There’s a lot to write about, and a lot to be gained from writing
Most legal fields have a lot to offer in terms of post ideas, and, according to Bill, pro bono work is no exception.
“There are an unlimited number of stories and pro bono experiences and volunteer work that you can write about,” he said.
Bill described some of the standout posts he’s written and seen over the years and how it served as a benefit to both the authors and the audiences.
“One occasion I went to the border to do immigration work,” he said. “I did three posts on my experiences down there; it gave me a really good outlet to share my firsthand observations in a way that I otherwise wouldn’t have had.”
“Anyone at the firm can write. We have our summer associates and pro bono interns write posts. Our best single blog post, which is actually now part of a Yale Law school class syllabus, was written by a pro bono intern.”
Clearly, blogging can help spread important information about the work that paid legal work may overlook, while simultaneously accelerating the career and expertise of the authors who are heavily invested in this work.
It allows you to remain consistent in your firm and lead in your field
Like we mentioned, blogging is about more than marketing. It’s true in any practice area
“There’s a marketing component to it, but if you simply try to market your pro bono by touting your successes and patting yourself on the back, no one is really going to care or read it,” Silverman said. “It may make you feel good, but it’s not going to be very compelling.”
A point Silverman highlighted so well is that a pro bono practice is no different than any other—the bar is still high. He explained:
“The idea was really to align it with the other departments. If you look at our other departments and even other firms, the lawyers want to be thought leaders They write about current events and recent decisions. They want clients to see that they’re experts on the field and call them up and hire them.

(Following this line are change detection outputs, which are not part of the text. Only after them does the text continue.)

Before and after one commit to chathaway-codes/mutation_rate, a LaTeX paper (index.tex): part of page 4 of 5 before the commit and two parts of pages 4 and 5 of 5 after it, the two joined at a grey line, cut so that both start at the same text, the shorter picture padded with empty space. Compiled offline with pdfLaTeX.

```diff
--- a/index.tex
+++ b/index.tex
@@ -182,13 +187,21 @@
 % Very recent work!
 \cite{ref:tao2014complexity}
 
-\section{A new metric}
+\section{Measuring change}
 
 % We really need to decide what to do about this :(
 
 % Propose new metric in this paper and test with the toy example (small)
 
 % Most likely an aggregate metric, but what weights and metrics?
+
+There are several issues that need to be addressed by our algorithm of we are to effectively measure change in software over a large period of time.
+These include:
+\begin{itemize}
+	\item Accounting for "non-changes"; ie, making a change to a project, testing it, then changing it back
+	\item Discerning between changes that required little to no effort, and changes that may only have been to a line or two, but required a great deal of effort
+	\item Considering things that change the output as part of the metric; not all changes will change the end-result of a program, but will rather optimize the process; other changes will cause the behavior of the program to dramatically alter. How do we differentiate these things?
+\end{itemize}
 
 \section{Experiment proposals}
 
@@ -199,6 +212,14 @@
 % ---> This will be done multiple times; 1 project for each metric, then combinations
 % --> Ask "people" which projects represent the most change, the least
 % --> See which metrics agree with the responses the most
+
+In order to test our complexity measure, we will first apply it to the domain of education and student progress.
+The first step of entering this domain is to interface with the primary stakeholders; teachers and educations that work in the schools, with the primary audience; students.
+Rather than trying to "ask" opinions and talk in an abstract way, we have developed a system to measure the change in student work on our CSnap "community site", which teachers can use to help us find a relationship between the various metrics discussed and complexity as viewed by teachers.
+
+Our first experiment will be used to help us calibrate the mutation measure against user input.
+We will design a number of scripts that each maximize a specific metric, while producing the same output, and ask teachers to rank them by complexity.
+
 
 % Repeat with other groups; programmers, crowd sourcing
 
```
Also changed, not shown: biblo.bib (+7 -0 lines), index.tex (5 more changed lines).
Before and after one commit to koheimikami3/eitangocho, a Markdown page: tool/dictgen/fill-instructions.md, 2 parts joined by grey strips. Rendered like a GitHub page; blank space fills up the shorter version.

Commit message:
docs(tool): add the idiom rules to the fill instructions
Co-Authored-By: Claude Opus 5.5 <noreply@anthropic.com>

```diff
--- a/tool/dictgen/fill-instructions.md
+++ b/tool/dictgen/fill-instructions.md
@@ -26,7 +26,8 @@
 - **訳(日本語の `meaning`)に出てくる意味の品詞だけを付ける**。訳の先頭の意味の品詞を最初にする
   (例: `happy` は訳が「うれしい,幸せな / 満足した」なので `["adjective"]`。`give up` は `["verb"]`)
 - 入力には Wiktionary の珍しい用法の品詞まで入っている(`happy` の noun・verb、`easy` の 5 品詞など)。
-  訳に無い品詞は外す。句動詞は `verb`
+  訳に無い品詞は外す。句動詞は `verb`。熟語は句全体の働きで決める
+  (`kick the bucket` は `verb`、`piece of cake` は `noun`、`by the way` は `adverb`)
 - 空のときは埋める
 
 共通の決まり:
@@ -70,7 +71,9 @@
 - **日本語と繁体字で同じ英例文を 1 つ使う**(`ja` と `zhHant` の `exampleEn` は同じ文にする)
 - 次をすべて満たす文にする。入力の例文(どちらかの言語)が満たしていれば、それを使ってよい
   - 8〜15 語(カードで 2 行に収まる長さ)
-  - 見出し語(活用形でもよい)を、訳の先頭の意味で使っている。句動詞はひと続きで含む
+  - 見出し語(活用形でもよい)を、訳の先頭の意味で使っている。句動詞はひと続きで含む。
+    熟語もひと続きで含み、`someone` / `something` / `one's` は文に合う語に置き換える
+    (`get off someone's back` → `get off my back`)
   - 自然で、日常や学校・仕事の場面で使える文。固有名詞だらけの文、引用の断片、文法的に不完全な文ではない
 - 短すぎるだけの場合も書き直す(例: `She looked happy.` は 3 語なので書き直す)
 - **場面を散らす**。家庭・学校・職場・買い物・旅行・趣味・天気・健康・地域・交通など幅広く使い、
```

My view is there should be no difference with pro bono. We should be viewed as the leader in the work that we do, and we should become aware of what’s going on.”
And, of course, it helps you remain true to your cause. If your legal work is aimed at helping others, blogging will only amplify and accelerate the work you’re doing to achieve that goal.
“We should use blogging to advocate for change,” said Silverman, “so that we’re looking beyond the individual case and trying to effect change in a more global fashion.”